People Different From Us
Earlier this month 31-year-old Trenton Veches resigned from his job at an after-school recreation program in Newport Beach, California, after police arrested him for sucking the toes of boys ages six through ten. Any touching of a child for sexual gratification is a crime in California. . . . And in January a man standing trial for several bank robberies in Southport, England, told the court that his girlfriend had never seen TV news reports about him because whenever one came on he would dance around in front of the TV set to distract her.
Our Civilization in Decline
According to a March story in the Los Angeles Times, a handful of school districts in six states have banned dodgeball, hoping to save students from violence and hurt feelings. . . . Earlier this month a professor at Indiana University of Pennsylvania announced a study finding that people who relate to characters on TV tend to believe they have more friends and a livelier social life than they actually do. . . . And this month in Baton Rouge, Louisiana, a 20-year-old man fleeing police while carrying his 18-month-old son tossed the child at a police dog in order to buy himself a few more seconds.

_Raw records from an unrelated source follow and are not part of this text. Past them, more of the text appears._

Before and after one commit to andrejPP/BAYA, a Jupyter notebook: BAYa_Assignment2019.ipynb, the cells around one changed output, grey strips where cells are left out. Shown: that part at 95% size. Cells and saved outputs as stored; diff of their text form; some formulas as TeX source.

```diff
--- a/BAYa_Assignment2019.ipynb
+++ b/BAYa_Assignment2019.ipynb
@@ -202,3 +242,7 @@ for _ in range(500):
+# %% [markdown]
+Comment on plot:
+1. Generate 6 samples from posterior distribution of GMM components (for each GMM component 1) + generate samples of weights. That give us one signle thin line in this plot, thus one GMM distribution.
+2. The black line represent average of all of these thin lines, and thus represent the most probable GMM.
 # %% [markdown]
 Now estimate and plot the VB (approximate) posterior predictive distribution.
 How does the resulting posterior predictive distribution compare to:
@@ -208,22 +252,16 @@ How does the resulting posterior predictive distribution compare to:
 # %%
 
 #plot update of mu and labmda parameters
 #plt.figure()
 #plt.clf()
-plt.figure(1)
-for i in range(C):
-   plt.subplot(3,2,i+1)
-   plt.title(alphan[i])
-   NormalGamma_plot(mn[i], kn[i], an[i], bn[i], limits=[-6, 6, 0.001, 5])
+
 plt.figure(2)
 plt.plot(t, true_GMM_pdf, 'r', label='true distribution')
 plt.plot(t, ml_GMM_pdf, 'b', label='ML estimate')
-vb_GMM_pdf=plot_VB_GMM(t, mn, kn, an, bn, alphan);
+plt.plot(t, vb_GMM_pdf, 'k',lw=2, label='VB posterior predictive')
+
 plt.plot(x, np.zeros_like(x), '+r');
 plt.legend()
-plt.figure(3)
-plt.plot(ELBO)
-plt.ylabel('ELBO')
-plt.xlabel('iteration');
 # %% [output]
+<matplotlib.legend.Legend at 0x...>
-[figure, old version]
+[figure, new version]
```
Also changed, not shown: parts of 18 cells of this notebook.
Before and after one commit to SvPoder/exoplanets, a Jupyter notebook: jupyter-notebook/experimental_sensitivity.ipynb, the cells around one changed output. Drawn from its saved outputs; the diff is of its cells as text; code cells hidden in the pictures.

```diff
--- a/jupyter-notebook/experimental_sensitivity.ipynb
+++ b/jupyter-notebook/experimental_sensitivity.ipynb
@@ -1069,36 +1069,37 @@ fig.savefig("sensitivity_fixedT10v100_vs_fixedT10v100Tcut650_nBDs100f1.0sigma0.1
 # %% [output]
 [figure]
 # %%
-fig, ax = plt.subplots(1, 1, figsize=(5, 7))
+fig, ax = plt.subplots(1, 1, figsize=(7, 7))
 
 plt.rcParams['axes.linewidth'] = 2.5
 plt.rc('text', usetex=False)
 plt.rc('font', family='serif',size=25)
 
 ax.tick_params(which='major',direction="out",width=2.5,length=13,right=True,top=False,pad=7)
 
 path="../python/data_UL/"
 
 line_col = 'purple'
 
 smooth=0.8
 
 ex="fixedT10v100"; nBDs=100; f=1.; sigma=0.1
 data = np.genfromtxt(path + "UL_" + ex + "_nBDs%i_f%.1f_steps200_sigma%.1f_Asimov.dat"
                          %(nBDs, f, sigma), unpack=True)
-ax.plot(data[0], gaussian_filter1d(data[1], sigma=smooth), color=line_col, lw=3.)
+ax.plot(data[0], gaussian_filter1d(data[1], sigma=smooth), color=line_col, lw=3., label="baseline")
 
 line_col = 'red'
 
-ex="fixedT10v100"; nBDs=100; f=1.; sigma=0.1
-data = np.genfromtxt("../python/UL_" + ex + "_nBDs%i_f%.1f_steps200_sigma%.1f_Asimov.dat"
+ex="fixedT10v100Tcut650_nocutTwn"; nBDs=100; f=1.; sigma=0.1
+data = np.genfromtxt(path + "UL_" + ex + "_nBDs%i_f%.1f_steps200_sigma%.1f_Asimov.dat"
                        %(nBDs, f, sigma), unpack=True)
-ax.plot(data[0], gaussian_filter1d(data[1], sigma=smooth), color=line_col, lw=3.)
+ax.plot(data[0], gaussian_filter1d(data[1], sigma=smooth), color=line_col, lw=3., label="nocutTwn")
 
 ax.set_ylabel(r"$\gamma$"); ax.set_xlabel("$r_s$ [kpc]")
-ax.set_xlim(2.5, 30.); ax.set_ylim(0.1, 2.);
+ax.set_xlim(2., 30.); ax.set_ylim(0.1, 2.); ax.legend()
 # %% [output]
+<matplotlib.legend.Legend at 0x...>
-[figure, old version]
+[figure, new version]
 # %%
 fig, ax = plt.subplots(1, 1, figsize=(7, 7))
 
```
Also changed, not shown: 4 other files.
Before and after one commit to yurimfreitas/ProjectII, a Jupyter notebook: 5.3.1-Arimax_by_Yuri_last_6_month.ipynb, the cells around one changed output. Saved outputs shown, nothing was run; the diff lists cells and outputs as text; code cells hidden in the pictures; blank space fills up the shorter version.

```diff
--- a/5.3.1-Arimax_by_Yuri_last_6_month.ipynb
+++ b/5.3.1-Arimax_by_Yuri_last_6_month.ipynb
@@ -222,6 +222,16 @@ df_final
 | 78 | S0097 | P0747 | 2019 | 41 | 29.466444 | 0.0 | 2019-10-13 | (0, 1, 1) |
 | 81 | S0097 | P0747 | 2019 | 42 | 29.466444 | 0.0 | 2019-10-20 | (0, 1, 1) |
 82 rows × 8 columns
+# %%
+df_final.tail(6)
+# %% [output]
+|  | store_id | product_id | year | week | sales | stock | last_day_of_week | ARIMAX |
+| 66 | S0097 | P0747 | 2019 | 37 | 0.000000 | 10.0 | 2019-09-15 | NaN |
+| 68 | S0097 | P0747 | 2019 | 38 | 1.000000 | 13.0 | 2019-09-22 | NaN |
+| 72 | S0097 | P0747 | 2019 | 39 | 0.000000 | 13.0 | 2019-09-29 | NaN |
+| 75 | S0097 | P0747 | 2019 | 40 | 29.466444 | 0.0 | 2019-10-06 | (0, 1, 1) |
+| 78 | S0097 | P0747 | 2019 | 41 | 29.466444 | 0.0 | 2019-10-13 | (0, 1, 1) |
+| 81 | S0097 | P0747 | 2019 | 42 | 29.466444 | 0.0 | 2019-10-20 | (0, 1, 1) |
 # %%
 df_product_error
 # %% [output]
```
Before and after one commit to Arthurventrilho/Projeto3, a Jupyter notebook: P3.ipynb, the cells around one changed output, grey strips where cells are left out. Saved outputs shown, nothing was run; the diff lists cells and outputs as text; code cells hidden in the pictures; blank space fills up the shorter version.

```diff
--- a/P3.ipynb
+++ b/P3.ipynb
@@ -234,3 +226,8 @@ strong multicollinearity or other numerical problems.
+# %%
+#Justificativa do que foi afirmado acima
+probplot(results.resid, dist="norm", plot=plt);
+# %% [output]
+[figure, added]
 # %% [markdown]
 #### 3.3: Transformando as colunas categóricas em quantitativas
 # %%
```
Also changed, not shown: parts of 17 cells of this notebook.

In the Last Month
In Kalamata, Greece, eight tourists were sentenced to three years in jail after being caught practicing their hobby of plane spotting; authorities insisted that anyone writing down airplane numbers must be a spy. . . . In Uniondale, New York, a gold Mercedes-Benz was mistakenly delivered to Ruth Shepard, who concluded that it was a Mother's Day gift. A short time later she was arrested after resisting police officers' attempts to claim the car for its rightful owner. . . . In Camden, Arkansas, police sought a man who was offering to clean out women's septic tanks in exchange for sex or guns. . . . And in Altamonte Springs, Florida, a 46-year-old man was arrested for disorderly conduct after he ignored an order to clean the junk off his property but instead created a giant sculpture of a bare human torso, bent over, with its back end aimed at the street.
Art accompanying story in printed newspaper (not available in this archive): illustration/Shawn Belschwender.